Another significant capability available in Limelight Realtime Streaming is the ability to share bidirectional data. This sharing of integrated data along with video allows content distributors to develop their own creative ways to use data as part of live video workflows. For example, viewers watching live sporting events could receive statistics about their favorite players and even vote on their favorite plays or choose which camera angle they would like to view. Gamers can have an integrated chat channel with their video, and online auctions can be streamed along with the ability for viewers to bid on items in realtime by hitting a button. These interactive capabilities open many new business opportunities.
Viewers have come to expect high-quality online viewing experiences. This means a sub-second latency solution must be as robust as today’s global HLS and DASH chunked delivery infrastructure, providing the same levels of resiliency, redundancy, security, and global scale. Audiences expect a broadcast quality experience from online video. Adaptive Bitrate Streaming (ABS) enables delivery of the highest possible picture quality to each viewer, even over changing network conditions, ensuring the best possible online experience. With adaptive streaming, the source video is encoded in multiple bitrates and resolutions. When a viewer plays the video, the highest possible picture quality that is supported by the viewer’s network connection will be streamed. If conditions change and video is streamed at a slower rate, the adaptive player will request a lower bitrate encoding to avoid rebuffering. Similarly, if network conditions improve, a higher quality encoding will be requested. Adaptive bitrate streaming ensures viewers receive the highest picture quality and the lowest rebuffer rates by adapting to the speed of the user’s internet connection.

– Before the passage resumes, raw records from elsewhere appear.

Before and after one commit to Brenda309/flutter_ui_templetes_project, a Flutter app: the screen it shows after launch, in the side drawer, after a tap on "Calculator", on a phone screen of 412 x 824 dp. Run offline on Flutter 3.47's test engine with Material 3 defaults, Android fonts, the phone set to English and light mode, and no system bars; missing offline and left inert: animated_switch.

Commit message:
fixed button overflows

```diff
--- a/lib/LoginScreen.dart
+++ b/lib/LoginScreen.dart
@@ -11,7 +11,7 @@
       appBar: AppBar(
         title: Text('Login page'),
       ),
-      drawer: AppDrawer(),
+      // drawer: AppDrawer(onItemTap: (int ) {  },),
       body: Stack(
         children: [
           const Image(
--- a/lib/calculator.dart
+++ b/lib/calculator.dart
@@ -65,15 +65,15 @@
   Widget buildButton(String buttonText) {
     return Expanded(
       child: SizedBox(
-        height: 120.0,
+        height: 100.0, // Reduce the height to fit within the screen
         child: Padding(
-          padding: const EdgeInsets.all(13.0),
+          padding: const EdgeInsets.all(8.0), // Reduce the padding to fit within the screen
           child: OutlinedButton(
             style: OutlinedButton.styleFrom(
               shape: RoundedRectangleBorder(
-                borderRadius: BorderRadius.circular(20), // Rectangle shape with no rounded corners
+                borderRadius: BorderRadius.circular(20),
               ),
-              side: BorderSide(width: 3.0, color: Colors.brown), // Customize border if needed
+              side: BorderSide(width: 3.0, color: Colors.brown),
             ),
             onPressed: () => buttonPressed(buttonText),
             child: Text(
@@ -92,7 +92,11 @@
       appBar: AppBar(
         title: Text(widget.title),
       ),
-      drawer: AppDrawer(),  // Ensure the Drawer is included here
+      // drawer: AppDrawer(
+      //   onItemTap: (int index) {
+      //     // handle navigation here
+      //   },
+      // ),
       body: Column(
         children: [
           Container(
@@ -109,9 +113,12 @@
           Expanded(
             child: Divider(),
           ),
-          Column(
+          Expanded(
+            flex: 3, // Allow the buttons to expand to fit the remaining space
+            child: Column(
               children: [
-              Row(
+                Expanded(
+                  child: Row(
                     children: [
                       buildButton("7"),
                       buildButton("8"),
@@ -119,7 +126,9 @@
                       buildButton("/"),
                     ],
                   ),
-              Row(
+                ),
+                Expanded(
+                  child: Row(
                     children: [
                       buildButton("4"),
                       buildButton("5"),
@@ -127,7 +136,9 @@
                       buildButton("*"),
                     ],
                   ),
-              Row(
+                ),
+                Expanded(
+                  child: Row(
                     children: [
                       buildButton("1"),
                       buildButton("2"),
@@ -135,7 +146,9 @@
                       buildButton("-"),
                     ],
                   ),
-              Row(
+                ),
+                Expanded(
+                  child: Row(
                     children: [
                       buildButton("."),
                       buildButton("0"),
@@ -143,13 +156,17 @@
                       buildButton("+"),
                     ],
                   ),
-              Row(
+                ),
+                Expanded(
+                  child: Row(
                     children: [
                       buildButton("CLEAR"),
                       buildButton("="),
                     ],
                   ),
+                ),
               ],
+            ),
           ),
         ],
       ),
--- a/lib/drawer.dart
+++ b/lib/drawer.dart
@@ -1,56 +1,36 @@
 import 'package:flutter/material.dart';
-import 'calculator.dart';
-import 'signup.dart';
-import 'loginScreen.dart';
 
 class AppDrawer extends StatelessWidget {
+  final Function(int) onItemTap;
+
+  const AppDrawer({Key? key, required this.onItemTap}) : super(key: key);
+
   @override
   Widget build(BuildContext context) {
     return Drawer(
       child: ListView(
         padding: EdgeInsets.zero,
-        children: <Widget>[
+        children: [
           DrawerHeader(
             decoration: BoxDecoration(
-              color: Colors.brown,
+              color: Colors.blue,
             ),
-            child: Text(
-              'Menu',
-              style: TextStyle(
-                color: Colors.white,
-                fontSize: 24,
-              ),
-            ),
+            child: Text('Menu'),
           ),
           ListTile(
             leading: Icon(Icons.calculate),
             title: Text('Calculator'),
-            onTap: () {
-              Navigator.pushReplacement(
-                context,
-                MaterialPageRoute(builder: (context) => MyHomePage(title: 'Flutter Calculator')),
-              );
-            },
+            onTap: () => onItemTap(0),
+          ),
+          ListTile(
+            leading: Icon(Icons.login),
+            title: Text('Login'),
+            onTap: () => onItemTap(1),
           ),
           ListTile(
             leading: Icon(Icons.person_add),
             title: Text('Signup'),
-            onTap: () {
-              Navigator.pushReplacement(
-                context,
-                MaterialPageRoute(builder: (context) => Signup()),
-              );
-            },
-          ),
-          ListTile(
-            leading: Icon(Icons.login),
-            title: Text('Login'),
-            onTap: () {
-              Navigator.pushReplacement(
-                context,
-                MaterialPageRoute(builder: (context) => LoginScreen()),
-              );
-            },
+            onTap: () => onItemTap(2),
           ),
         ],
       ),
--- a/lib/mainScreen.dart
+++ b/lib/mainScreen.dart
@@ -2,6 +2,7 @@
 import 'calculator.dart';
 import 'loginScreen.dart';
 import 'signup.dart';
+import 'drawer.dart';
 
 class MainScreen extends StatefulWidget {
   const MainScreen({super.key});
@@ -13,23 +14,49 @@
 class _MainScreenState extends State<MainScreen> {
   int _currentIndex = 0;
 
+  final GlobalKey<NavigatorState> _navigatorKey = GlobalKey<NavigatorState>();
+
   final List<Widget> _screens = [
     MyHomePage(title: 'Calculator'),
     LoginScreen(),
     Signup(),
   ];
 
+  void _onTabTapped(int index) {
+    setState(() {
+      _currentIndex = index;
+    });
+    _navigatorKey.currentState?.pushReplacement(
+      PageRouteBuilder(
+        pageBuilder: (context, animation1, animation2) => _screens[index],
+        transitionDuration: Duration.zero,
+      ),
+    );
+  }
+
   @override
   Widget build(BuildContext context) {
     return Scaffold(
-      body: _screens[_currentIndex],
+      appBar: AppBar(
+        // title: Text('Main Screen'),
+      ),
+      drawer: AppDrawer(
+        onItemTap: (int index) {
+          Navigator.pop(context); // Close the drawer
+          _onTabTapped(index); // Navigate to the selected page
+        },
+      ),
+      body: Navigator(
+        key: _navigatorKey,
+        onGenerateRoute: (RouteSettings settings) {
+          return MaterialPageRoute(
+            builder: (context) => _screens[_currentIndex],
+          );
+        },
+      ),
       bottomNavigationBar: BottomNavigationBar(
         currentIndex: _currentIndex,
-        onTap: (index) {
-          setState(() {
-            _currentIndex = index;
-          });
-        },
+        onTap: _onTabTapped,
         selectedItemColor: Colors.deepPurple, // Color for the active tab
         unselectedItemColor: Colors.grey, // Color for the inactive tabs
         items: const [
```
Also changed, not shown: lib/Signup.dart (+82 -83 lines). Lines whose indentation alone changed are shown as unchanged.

Consumer demand for low-latency live video streaming is growing. With multiple solutions being developed to deliver low latency streams, it’s important to understand the characteristics of the different technologies and how they can support your specific use case. In addition to reducing the delay in live video streams, new capabilities are being developed that change the live viewing experience. Probably the most significant, based on potential new revenue opportunities, is the ability to integrate realtime data with live video to create interactive experiences. As with every commercial streaming video service, monetization is critically important, and the new business models enabled by interactivity will provide additional revenue opportunities.
If you are currently distributing live video or planning to do so in the future, you should consider how low-latency streaming solutions such as Limelight Realtime Streaming could help you increase the monetization of your live content. By integrating data with your video streams, you can offer new interactive experiences that provide new revenue opportunities and increase viewer engagement.
Limelight offers a complete range of live video streaming services with the experience delivering and supporting the largest live events in the world. No matter which technology fits your use case requirements, Limelight is committed to helping you deliver the best online experiences to your viewers and maximizing the value of your online content.